• _Problem_: Show all lines of the entries in which the word "Thermostat" is found.
(Beginning of Stored data)
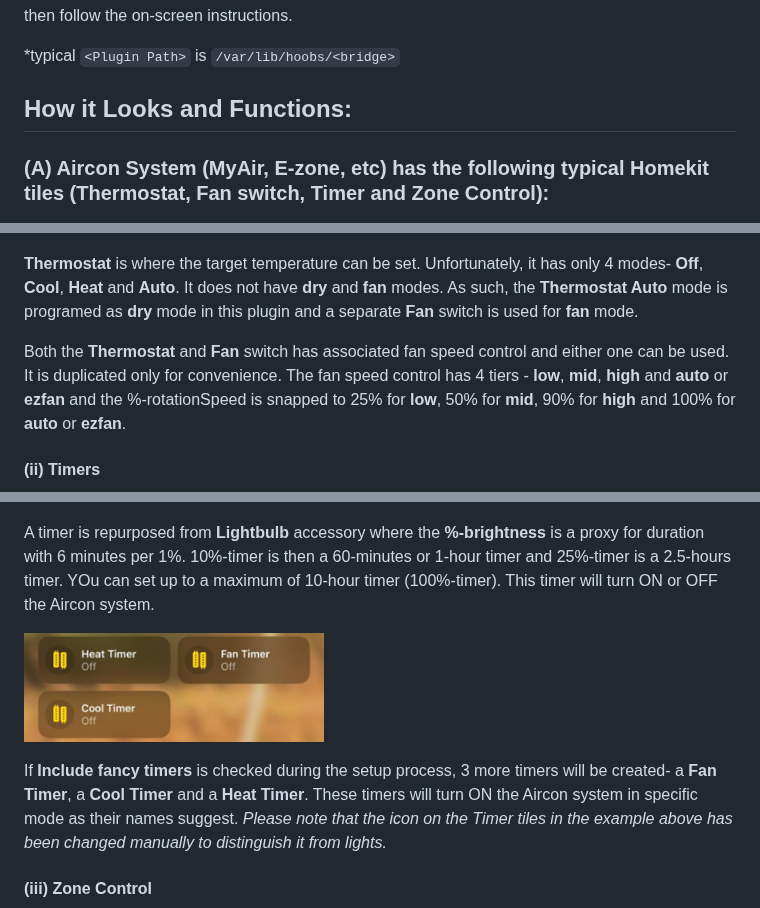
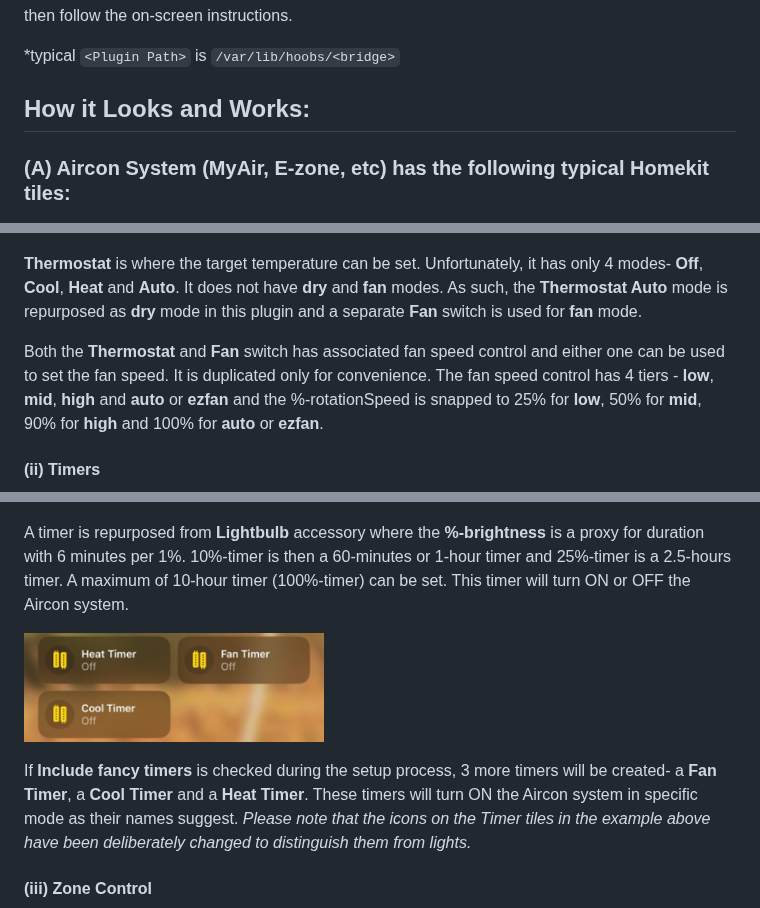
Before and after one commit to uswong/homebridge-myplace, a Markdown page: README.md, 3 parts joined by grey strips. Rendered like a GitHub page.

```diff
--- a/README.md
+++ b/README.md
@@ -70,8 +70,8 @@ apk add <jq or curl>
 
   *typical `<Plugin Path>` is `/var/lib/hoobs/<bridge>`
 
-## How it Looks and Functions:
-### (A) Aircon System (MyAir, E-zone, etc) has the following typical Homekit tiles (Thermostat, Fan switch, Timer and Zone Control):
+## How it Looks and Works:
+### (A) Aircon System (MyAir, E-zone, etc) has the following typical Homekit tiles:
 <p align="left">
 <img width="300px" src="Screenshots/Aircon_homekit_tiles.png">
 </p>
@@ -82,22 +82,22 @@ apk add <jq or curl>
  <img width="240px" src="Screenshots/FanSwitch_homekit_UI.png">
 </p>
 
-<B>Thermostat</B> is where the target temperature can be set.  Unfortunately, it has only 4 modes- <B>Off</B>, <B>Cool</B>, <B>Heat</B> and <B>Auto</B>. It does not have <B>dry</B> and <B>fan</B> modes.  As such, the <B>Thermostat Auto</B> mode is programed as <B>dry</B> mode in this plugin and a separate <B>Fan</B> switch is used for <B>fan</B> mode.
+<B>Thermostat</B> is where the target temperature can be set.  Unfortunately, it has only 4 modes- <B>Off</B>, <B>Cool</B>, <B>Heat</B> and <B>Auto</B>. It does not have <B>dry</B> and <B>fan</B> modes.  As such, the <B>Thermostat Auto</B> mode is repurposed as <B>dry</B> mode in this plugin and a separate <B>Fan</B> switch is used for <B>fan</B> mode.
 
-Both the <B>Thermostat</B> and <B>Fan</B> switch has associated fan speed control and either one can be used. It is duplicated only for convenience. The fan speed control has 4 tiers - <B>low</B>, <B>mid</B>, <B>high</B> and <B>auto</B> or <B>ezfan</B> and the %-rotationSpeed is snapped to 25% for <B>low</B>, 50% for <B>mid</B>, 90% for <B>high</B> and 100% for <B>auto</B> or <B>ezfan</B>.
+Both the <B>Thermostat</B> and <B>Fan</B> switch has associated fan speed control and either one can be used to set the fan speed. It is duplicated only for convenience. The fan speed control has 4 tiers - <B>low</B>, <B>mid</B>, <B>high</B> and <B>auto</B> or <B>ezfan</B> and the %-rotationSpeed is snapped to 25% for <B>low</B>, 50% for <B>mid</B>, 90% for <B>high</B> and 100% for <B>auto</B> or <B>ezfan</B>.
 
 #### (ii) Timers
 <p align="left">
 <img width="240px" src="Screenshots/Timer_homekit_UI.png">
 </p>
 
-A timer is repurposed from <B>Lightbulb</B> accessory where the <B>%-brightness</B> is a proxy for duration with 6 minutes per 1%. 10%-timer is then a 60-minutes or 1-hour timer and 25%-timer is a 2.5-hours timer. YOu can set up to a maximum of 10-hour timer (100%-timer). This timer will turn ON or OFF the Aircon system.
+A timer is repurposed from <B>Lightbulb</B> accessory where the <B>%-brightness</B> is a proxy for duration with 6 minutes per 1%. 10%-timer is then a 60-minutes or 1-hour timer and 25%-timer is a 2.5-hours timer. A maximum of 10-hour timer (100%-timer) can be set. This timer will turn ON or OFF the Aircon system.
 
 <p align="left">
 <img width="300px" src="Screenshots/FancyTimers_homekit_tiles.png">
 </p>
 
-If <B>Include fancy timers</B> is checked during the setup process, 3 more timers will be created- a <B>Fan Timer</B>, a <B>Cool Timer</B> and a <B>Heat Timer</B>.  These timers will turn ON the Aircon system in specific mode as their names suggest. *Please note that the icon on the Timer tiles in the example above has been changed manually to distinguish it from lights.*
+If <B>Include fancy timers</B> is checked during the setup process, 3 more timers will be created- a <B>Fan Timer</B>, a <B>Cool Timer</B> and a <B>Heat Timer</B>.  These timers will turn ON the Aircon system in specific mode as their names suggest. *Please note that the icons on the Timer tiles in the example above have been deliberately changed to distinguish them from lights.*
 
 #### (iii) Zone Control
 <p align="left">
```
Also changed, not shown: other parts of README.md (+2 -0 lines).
(End of Stored data)
• _Response to the exercise_:
-### (A) Aircon System (MyAir, E-zone, etc) has the following typical Homekit tiles (Thermostat, Fan switch, Timer and Zone Control):
-<B>Thermostat</B> is where the target temperature can be set.  Unfortunately, it has only 4 modes- <B>Off</B>, <B>Cool</B>, <B>Heat</B> and <B>Auto</B>. It does not have <B>dry</B> and <B>fan</B> modes.  As such, the <B>Thermostat Auto</B> mode is programed as <B>dry</B> mode in this plugin and a separate <B>Fan</B> switch is used for <B>fan</B> mode.
+<B>Thermostat</B> is where the target temperature can be set.  Unfortunately, it has only 4 modes- <B>Off</B>, <B>Cool</B>, <B>Heat</B> and <B>Auto</B>. It does not have <B>dry</B> and <B>fan</B> modes.  As such, the <B>Thermostat Auto</B> mode is repurposed as <B>dry</B> mode in this plugin and a separate <B>Fan</B> switch is used for <B>fan</B> mode.
-Both the <B>Thermostat</B> and <B>Fan</B> switch has associated fan speed control and either one can be used. It is duplicated only for convenience. The fan speed control has 4 tiers - <B>low</B>, <B>mid</B>, <B>high</B> and <B>auto</B> or <B>ezfan</B> and the %-rotationSpeed is snapped to 25% for <B>low</B>, 50% for <B>mid</B>, 90% for <B>high</B> and 100% for <B>auto</B> or <B>ezfan</B>.
+Both the <B>Thermostat</B> and <B>Fan</B> switch has associated fan speed control and either one can be used to set the fan speed. It is duplicated only for convenience. The fan speed control has 4 tiers - <B>low</B>, <B>mid</B>, <B>high</B> and <B>auto</B> or <B>ezfan</B> and the %-rotationSpeed is snapped to 25% for <B>low</B>, 50% for <B>mid</B>, 90% for <B>high</B> and 100% for <B>auto</B> or <B>ezfan</B>.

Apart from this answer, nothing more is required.